The Classics: 5 Must-Hike Trails in Acadia National Park

From the mountains to the shore, bucket-list trails that show off quintessential Acadia terrain.

The Classics: 5 Must-Hike Trails in Acadia National Park
A view of the Beehive.
Part of “Acadia’s 30 Best Trails
Photographed by Chris Shane

1. The Bubbles

The view of the Bubbles from Jordan Pond is postcard Acadia, and the views from the twin rounded peaks are just as idyllic. Following the Bubbles Divide Trail, you’ll ascend stone and wooden steps to reach the Bubbles Trail junction. It doesn’t matter which Bubble you climb first: Head right for the North Bubble summit, with its views of Pemetic and Sargent mountains and the Cranberry Isles. Head left to clamber up South Bubble for a panoramic view of Jordan Pond. Follow blazes from the South Bubble summit to check out Bubble Rock, a glacial erratic that looks as if it’s one kick away from plunging off the mountain. It’s actually quite stable — the 100-ton mammoth has been there for over ten thousand years. 1.6 miles out and back from the Bubbles Divide trailhead, on the Park Loop Rd., 1.5 miles north of Jordan Pond.

2. Beehive

The climb up this glacially sheared nubbin is wicked steep and utterly exposed and a deeply irresponsible choice for children or folks afraid of heights. For the rest of us, there’s no half-mile hike in Maine as thrilling or memorable as the route from the Sand Beach parking lot to Beehive’s 535-foot summit. The ascent up stone steps, rungs, and ladders doesn’t require athleticism so much as fortitude — most able-bodied adults in okay shape can do it in a half hour. The payoff is a whopper of an ocean vista and a view inland of roadless Acadia splendor, rows of mountain ridges and the pretty high-country pond called the Bowl. Follow the Beehive Trail to the pond’s southern shore, then take the Bowl Trail back to the trailhead, a (much!) gentler descent. 1.4-mile loop from the Bowl trailhead, on the Park Loop Rd., across from the Sand Beach parking lot.

Scenes from the Beehive Trail, where, as National Park Service materials explain, “people challenge their bodies and minds . . . and are rewarded with stunning views over Sand Beach, Thunder Hole, and the Gulf of Maine stretching to the horizon.” Click a photo to enlarge.

3. Ocean Path

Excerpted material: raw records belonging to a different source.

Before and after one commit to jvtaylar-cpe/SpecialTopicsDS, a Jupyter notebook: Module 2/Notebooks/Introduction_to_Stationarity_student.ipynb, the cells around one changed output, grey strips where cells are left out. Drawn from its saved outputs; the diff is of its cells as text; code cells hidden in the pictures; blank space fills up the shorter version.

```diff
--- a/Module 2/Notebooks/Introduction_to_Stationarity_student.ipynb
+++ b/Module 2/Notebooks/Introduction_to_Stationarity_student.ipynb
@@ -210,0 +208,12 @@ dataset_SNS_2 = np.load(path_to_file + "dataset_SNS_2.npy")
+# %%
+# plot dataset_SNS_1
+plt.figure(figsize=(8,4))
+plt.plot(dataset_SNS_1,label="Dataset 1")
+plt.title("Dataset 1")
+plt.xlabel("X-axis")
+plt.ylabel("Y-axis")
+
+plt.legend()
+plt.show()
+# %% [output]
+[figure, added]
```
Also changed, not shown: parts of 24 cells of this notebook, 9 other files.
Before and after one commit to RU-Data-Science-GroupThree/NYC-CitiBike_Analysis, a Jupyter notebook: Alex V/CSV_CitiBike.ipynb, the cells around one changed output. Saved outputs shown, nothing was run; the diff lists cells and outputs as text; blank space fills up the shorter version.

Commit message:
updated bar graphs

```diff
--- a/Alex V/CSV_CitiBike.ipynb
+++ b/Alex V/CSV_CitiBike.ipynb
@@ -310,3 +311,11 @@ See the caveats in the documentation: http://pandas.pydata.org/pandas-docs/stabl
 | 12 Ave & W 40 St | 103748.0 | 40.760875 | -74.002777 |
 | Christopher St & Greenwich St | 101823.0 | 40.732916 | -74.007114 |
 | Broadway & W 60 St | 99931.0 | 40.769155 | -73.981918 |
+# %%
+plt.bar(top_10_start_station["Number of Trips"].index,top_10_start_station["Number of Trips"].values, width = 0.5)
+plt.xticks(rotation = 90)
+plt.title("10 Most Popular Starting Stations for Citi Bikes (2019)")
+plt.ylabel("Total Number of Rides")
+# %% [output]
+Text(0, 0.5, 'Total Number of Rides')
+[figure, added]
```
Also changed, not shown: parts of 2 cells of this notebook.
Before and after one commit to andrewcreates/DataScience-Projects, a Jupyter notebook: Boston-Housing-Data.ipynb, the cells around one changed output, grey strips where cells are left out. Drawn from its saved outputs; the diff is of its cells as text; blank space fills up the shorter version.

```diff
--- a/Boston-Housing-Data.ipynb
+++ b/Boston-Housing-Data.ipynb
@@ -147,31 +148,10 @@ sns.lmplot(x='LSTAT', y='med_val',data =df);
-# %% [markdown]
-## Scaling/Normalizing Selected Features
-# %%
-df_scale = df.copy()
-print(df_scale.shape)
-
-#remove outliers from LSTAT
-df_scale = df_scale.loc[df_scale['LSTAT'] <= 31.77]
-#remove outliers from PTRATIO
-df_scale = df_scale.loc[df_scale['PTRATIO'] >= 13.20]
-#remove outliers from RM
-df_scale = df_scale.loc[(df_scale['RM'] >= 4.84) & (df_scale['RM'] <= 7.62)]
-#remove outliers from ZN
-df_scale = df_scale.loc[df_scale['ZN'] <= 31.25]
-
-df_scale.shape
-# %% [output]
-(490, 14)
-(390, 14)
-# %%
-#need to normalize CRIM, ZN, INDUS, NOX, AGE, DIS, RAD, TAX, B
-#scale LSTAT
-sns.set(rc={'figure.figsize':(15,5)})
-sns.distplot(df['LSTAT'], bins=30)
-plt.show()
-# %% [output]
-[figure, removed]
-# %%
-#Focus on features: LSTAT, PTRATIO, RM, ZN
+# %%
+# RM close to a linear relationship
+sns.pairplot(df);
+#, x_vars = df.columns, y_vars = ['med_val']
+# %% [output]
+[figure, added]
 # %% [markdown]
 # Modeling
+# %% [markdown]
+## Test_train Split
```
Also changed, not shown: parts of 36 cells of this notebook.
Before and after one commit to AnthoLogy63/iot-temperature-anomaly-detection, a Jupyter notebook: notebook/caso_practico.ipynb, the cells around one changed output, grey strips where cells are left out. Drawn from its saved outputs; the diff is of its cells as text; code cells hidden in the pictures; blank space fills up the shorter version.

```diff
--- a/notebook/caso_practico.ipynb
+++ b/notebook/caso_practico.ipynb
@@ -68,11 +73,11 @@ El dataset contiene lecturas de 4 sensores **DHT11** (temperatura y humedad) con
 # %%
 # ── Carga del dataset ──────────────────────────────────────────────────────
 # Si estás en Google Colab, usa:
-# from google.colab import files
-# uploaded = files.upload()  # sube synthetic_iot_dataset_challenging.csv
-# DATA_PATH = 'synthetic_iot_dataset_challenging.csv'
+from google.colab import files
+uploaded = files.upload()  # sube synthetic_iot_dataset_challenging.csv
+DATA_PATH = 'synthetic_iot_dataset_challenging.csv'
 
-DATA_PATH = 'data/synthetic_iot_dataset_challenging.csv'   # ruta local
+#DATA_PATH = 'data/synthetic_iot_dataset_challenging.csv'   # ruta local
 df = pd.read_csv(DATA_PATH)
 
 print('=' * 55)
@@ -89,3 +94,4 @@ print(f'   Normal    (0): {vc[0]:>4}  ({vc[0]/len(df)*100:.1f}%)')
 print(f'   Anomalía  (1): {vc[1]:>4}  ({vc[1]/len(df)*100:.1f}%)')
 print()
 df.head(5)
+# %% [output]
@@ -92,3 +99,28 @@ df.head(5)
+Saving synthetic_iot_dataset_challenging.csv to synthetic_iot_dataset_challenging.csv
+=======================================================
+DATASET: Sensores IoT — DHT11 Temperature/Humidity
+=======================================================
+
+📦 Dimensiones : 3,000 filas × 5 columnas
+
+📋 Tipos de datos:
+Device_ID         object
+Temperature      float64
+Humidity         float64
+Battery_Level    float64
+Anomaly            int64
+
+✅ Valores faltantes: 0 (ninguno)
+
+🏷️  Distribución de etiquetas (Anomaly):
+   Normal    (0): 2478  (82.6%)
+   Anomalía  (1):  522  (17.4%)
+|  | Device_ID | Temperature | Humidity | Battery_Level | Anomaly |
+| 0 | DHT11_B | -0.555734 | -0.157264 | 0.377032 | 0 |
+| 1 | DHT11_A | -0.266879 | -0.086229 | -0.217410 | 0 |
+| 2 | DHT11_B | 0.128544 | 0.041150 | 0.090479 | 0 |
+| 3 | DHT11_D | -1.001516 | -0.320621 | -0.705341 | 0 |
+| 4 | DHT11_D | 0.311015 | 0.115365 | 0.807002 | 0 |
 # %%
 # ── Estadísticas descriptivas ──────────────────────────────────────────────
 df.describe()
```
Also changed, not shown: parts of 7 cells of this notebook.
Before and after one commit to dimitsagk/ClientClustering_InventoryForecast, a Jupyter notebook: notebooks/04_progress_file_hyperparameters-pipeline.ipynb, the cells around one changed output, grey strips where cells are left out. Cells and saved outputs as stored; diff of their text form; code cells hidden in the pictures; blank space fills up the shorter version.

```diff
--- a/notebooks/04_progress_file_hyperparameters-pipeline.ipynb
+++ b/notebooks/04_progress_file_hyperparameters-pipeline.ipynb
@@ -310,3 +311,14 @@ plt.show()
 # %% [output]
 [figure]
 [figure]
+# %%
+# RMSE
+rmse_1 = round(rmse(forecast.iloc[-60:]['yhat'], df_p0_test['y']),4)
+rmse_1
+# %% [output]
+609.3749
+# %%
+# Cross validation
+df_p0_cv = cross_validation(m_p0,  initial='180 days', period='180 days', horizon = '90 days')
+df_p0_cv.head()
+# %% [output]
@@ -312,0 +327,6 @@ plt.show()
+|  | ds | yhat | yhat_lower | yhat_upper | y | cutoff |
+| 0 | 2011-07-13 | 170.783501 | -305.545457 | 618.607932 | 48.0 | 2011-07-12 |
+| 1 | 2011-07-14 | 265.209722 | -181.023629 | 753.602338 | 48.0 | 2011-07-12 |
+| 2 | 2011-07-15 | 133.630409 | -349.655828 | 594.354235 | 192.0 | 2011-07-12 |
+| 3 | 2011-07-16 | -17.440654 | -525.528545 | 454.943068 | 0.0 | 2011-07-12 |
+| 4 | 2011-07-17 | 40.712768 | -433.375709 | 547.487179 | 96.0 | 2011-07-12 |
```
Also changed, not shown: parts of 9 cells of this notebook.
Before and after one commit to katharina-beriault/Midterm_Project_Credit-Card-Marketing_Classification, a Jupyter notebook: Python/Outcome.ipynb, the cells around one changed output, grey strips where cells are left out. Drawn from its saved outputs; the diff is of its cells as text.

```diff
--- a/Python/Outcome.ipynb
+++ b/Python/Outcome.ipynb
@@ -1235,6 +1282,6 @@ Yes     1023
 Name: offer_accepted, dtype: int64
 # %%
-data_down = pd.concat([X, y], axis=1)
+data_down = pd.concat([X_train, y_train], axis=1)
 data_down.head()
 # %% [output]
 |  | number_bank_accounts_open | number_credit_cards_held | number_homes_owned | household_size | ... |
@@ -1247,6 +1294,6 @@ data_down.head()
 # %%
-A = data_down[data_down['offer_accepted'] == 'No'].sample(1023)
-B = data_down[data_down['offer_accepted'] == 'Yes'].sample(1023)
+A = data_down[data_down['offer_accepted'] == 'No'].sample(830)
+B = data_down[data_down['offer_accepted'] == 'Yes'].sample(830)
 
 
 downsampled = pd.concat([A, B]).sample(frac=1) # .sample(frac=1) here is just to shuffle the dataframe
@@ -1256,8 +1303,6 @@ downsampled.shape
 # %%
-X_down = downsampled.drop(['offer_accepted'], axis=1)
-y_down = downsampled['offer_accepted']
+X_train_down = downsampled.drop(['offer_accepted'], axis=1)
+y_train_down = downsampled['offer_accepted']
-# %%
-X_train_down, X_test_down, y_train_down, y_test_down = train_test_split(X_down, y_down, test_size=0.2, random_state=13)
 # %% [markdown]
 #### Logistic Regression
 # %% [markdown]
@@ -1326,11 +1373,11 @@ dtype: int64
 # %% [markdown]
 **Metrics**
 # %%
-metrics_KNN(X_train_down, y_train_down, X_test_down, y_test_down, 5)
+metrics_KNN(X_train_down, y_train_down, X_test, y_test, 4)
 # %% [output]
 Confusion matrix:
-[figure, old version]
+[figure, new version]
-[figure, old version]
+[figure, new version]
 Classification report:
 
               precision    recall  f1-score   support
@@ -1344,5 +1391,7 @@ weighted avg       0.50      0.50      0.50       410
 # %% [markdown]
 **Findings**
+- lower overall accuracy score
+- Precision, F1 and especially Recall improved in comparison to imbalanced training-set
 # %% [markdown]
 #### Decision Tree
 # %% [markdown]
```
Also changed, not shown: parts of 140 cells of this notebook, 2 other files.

Paris has the Champs-Élysées. Vegas has its Strip. Acadia has the Ocean Path. Starting above the western side of Sand Beach, the path hits one marquee sight after another: the percussive underwater cave at Thunder Hole, the pink-granite sea stack in Monument Cove, the smooth stones click-clacking against each other like pool balls on Boulder Beach, and the toe-tingling perspective from atop Otter Cliff. Consequently, crowds get heavy, especially between Sand Beach and Thunder Hole. On busy days, consider starting from the path’s opposite end, at Otter Point parking area. In the three quarters of a mile from there to Boulder Beach, the trail dips away from the road, into evergreen woods and past ragged slabs of granite that offer ample quiet spots to inhale deeply the comingling scents of needles and sea. 2.1 miles one way from Otter Point to Sand Beach, with multiple access points along the Park Loop Rd.

4. Acadia–St. Sauveur Loop

You’ll use your legs and arms clambering over rocky terrain on the way up the Acadia Mountain Trail, but if you have any breath left at the summit, the views of Southwest Harbor and Somes Sound will take it away. Then, it’s back down into the saddle between Acadia and St. Sauveur mountains — legs and arms again — followed by an ascent of St. Sauveur on the Valley Peak Trail, with more great views of the sound before you reach the wooded summit. From there, it’s a gradual descent to your car along the St. Sauveur Mountain Trail — mellow enough that you might forget you’ve gained and lost 1,200 feet of elevation on the day. 4-mile loop from the Acadia Mountain trailhead, on Rte. 102, 3 miles north of downtown Southwest Harbor.

5. Jordan Pond Path

The trail that traces the Jordan Pond shoreline is Acadia National Park in a nutshell: one part genteel, one part gently rugged. On the pond’s eastern side, the path is unfailingly level and neatly graveled — a sidewalk, essentially. The western side, on the other hand, involves some fancy footwork around uneven boulders, plus balancing along a zigzaggy succession of bog bridges. Looking south to north across the water, there’s the often-photographed vista of the twin Bubbles peaks, framed on either side by the bulky shoulders of Penobscot and Pemetic mountains. From any section of trail, though, the views of the crystal-clear pond and surrounding slopes are lovely. It’s the park interior’s equivalent of the Ocean Path — well-trodden, and for good reason. 3.5-mile loop from the Jordan Pond parking area, on the Park Loop Rd., just north of Seal Harbor.

Read up on all 30 of our favorite Acadia National Park trails.

Down East Magazine, August 2021